§ EXERCISE OBJECTIVE:
Work out how many lines in the listing below carry the word "https". Give that number alone.

§ DATA SHOWN:

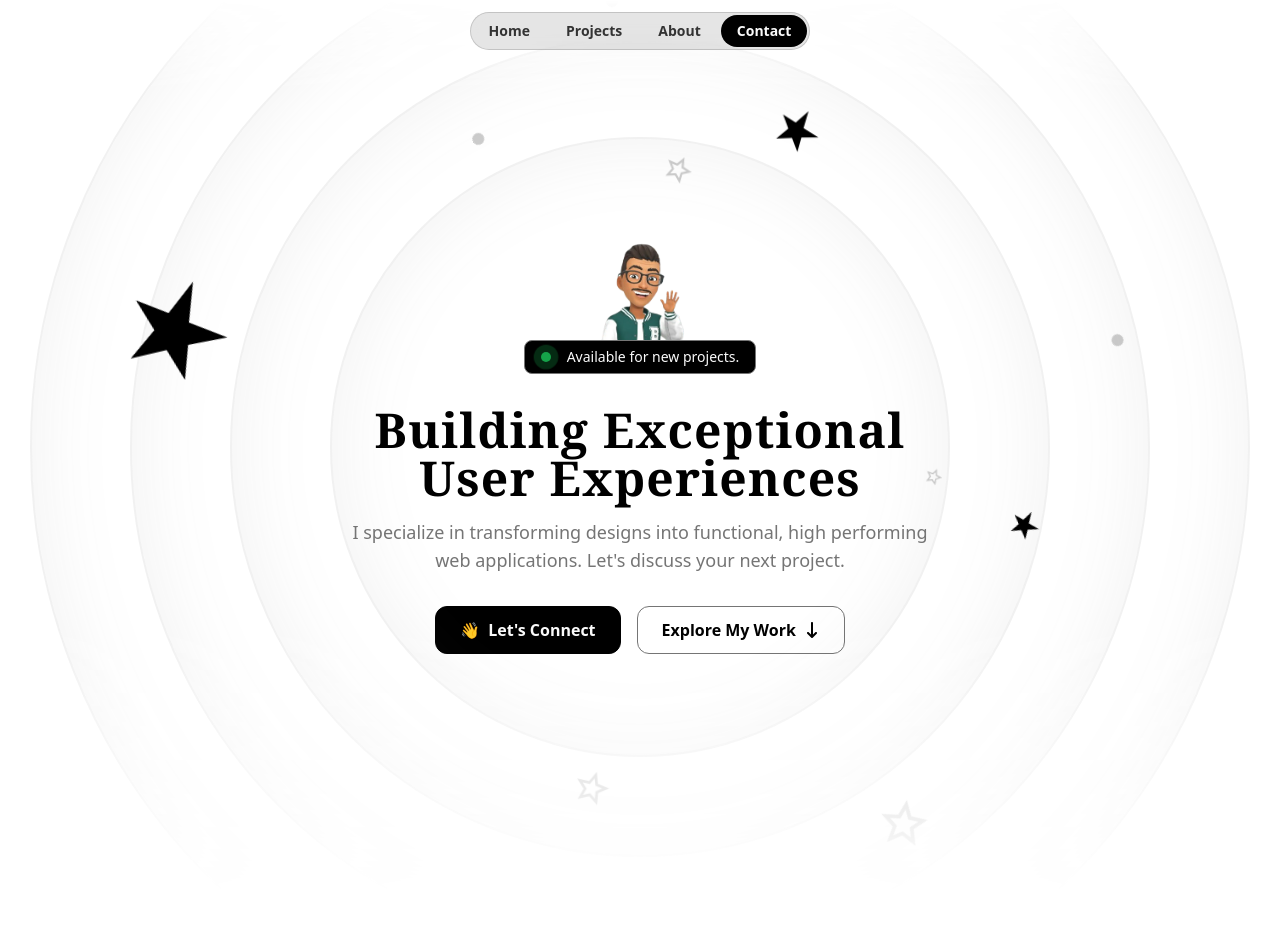
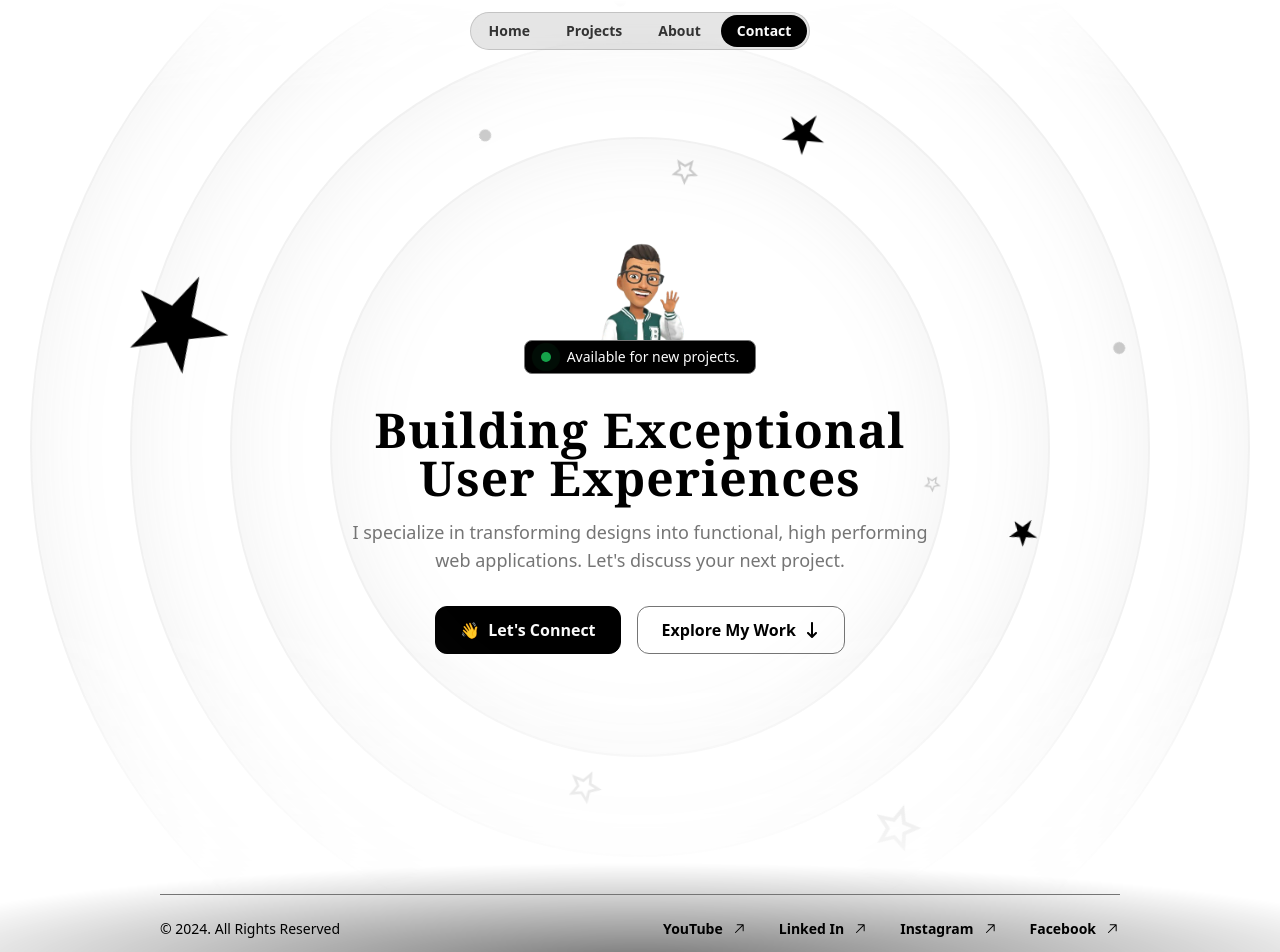
Before and after one commit to AnupamPoudel1/anupampoudel, a Next.js app: page / in a window 1280 px wide. Shown: the top 952 px of the page. Before the commit the page ends 894 px from the top, so only its background shows below. Built offline with nearby package versions, Linux system fonts and the light colour scheme; a web font is replaced by a local one.

Commit message:
Feature: added main footer section

```diff
--- a/src/app/(home)/layout.tsx
+++ b/src/app/(home)/layout.tsx
@@ -3,6 +3,7 @@ import { Calistoga, Inter } from "next/font/google";
 import "../globals.css";
 import { twMerge } from "tailwind-merge";
 import Header from "@/components/Header";
+import Footer from "@/components/Footer";
 
 const calistoga = Calistoga({ subsets: ['latin'], variable: '--font-serif', weight: "400" });
 const inter = Inter({ subsets: ['latin'], variable: '--font-sans' });
@@ -24,6 +25,7 @@ export default function RootLayout({
       >
         <Header />
         {children}
+        <Footer />
       </body>
     </html>
   );
--- /dev/null
+++ b/src/components/Footer.tsx
@@ -0,0 +1,52 @@
+import { GoArrowUpRight } from "react-icons/go";
+
+const footerLinks = [
+    {
+        title: 'YouTube',
+        href: 'https://www.youtube.com/@anupampoudel3034'
+    },
+    {
+        title: 'Linked In',
+        href: 'https://linkedin.com/in/anupampoudel'
+    },
+    {
+        title: 'Instagram',
+        href: 'https://www.instagram.com/anupam_poudel15/'
+    },
+    {
+        title: 'Facebook',
+        href: 'https://www.facebook.com/djanupamking/'
+    },
+]
+
+export default function Footer() {
+    return (
+        <footer className="relative z-0 overflow-x-clip">
+            <div className="absolute h-[200px] w-[1600px] bottom-0 left-1/2 -translate-x-1/2 bg-text footer-mask -z-10">
+
+            </div>
+            <div className="container">
+                <div className="border-t border-text py-6 text-sm flex flex-col md:flex-row md:justify-between items-center gap-8">
+                    <div>
+                        &copy; 2024. All Rights Reserved
+                    </div>
+                    <nav className="flex flex-col md:flex-row items-center gap-8">
+                        {footerLinks.map((link) => (
+                            <a
+                                href={link.href}
+                                key={link.title}
+                                className="font-semibold text-secondary inline-flex items-center gap-2"
+                                target="_blank"
+                            >
+                                <span>
+                                    {link.title}
+                                </span>
+                                <GoArrowUpRight className='size-4' />
+                            </a>
+                        ))}
+                    </nav>
+                </div>
+            </div>
+        </footer>
+    )
+}
```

§ WRITTEN RESPONSE:
4